What to do
After going through the data, give the number of lines that contain the word "أكثر" as your sole answer.

Entries taken from a collection
◇ ◇ ◇

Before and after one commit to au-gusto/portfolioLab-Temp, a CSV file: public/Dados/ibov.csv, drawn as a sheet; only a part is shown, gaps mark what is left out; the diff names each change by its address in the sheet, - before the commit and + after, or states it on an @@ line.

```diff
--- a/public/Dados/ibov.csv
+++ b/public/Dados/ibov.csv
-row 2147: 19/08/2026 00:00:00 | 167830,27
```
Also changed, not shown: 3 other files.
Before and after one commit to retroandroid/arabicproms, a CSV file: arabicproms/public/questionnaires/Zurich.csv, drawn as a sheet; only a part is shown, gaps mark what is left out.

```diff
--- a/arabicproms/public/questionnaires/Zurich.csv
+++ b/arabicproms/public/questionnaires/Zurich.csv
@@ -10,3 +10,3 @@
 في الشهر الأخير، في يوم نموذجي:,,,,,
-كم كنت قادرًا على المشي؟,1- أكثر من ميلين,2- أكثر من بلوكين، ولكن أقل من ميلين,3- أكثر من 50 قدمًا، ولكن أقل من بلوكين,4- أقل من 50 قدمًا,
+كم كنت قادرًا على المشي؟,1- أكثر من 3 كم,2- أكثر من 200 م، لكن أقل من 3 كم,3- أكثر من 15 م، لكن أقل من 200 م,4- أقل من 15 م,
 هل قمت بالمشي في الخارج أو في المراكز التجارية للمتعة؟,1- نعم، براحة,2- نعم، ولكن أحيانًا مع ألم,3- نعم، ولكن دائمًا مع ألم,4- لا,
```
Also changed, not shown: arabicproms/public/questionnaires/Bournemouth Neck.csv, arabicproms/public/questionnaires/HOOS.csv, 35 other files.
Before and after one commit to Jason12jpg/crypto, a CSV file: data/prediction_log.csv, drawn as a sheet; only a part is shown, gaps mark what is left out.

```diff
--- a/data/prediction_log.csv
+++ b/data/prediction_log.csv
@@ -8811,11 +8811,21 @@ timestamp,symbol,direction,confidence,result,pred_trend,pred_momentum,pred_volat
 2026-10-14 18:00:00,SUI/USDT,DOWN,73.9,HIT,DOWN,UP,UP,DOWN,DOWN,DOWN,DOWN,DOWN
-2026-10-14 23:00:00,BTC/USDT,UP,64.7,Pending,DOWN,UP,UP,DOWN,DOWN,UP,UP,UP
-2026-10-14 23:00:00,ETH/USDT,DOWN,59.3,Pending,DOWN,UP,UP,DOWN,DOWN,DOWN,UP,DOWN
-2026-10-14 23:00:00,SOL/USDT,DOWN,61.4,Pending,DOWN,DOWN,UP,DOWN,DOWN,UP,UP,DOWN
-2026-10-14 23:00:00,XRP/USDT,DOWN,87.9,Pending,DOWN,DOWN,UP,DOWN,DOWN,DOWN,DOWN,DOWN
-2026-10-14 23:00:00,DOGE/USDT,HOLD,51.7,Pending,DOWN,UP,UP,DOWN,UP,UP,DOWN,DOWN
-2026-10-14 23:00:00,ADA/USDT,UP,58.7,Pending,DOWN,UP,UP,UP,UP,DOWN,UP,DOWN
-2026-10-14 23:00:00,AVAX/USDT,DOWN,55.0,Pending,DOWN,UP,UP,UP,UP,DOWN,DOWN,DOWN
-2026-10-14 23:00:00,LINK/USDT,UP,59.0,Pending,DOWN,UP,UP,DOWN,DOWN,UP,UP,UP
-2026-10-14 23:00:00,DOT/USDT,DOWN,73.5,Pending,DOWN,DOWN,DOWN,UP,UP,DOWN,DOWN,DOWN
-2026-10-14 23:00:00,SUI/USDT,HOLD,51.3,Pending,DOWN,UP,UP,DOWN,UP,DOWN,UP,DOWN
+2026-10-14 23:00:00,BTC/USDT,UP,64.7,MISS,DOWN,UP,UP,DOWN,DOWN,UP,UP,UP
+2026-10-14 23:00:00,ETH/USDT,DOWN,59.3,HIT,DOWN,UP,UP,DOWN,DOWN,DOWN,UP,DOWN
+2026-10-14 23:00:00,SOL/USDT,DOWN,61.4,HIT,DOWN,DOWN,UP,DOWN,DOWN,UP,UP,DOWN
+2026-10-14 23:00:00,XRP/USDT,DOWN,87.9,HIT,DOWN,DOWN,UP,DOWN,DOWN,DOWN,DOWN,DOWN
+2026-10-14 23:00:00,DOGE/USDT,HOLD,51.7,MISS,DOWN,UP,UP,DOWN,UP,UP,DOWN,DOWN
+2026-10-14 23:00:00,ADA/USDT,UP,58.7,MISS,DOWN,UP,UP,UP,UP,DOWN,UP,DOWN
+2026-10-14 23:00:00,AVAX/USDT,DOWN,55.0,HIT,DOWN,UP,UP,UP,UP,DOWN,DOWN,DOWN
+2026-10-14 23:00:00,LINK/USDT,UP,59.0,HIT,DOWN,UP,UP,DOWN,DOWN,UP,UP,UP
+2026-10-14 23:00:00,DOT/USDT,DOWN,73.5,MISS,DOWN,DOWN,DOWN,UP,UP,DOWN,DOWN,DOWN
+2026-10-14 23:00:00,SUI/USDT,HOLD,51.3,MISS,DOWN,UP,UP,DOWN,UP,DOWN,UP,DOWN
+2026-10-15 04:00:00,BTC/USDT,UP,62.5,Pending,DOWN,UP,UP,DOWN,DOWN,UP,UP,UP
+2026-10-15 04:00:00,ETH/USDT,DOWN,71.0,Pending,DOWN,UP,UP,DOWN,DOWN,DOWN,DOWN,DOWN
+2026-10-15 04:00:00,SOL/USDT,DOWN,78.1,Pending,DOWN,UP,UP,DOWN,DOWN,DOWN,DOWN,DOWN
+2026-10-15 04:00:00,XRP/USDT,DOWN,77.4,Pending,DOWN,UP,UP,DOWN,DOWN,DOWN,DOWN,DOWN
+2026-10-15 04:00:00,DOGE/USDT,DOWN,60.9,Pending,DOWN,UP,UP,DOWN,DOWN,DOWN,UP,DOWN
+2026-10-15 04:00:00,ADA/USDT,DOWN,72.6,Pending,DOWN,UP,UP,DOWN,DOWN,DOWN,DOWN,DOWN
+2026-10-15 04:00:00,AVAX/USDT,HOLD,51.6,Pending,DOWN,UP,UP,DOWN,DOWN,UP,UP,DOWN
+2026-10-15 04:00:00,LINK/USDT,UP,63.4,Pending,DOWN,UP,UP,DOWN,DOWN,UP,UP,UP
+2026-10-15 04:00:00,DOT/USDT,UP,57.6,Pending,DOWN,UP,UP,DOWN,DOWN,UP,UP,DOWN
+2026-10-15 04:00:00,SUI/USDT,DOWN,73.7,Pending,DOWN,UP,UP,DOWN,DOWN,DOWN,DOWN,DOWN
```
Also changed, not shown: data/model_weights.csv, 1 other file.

◇ ◇ ◇

Response
2